Wednesday, December 23, 2009

A solstice time out

The days are shorter around these parts this time of year. The ground is covered with snow. It's winter.

Grasping winter is not easy, but with a globe and a flashlight, most of my lambs "get it," at least for a few minutes, and if nothing else, they know we are not colder because our planet drifted too far from the sun.

If I ask the usual questions, I get the usual answers, and everyone's happy. The kids are happy because good things happen when they say the right things, I'm happy because I get to use a kinesthetic exercise (looks good on the lesson plans and gets the kids out of their seats), and administration is happy because my kids are more likely to pass the HSPA.

Still, I have a bad habit of peeking under the hood even when the car's running just fine.

So I peeked....

I love the Naval Oceanography Portal--it's like my beloved Old Farmer's Almanac on testosterone.

The shortest day of the year (here, anyway) was yesterday.
The latest sunrise won't happen until early January.
The earliest sunset occurred weeks ago.

In the olden days, long before I was born, noon meant the time of day when the sun was highest in your town. That it no longer means that surprises people.

A day used to mean what a solar day still does--the time it takes the Earth to spin so that the sun appears to return back to a particular position.* A day now means 24 hours. Not the same thing.

No big deal if it's the 16th century, the daylight hours are brief, and you want to meet on the Town Green at noon. Clocks killed our connection to the sun.

If you do not grasp this, you do not "get" time--and most folks don't.

The sunsets have been later and later for two weeks now, and the dawn continues come later, as it will for another week. The state won't test that, though. Sad thing is, few folks notice. We are teaching young adults concepts before we teach them how to see.

*Since the Earth has the habit of orbiting the sun in an elliptical orbit, and moves faster through its orbit when closest to the sun (and right now we're almost as close as we're going to get for the year), winter solar days are longer than summer days.


John Spencer said...

The theories on why it gets colder can get worse than "far away from the sun."
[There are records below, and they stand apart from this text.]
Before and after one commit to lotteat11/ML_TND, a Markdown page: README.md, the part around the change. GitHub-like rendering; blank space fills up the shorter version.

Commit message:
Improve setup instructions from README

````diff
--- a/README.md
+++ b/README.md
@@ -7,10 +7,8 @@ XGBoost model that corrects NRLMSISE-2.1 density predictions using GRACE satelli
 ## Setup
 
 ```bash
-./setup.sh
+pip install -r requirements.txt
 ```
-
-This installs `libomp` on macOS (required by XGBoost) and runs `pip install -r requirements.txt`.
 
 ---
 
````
Joel saw the moon outside at three in the afternoon and said, "It's his fault. He just wants to make it cold and the sun is giving up, so she's leaving early each day."

All Joel knows is seasons (not even differences in days). He knows it's colder now and the days start and end earlier than summer. We don't have much of an autumn in Phoenix.

So, not a horrible allegory, but pretty lousy science.

doyle said...

Dear John,

Joel is actually practicing good science. He's made a couple of observations, and has posed a hypothesis. When he sees the moon out in the daylight of July, he'll need to revise his hypothesis.

We need our children to be observant before we can hope for them to grasp science. Science is ultimately about what we can observe.

(BTW, I have yet to answer your previous comment because it is entertaining and complex, but it reminded me why I need to keep reminding others to read your book.)

Kate said...


I grew up on the great high plains of South Dakota, and when I was in school, science was the most excruciatingly boring class of the day, beginning in about 6th grade, and completely absent from the curriculum in grades 1-5.

Until I met Dr. Peterson. He taught physics, and suddenly science was all about what we see and the world around us. No textbook could contain him. We argued about how things would behave in a world without gravity; we tested theories about motion and acceleration. He made me think I wanted science in my life.

Off to college and inorganic chemistry - and the most abusive TAs and the most ass-numbingly dull lectures. Humanities-R-Me.

Why couldn't I have had YOU as my chemistry and biology teacher?

Science for me now is biology and botany (my girls and my garden) with some chemistry (baking and compost) along for the ride. I understand earth and solar science by freeze and thaw, light and heat, with the occasional New Madrid fault earth shake and birthdays.

Wu-Men the great 12th century Buddhist monk wrote:
Ten thousand flowers in spring, the moon in autumn, a cool breeze in summer, snow in winter.
If your mind isn't clouded by unnecessary things, this is the best season of your life.

Happy Christmas. Happy Solstice.

doyle said...

Dear Kate,

Wonderfully warming words on a cold wintry evening.

Your girls are getting a real education in science now. Much of what passes for science education is really no different that learning a foreign language--you're exposed to strange-sounding words, trying to tie concepts to language, without really getting anything (though preparing for wonderful journeys to come).

The secret is this--science is not complicated nor is it dry.

But you know this already--even if a few knuckleheads tried to knock it out of you along the way.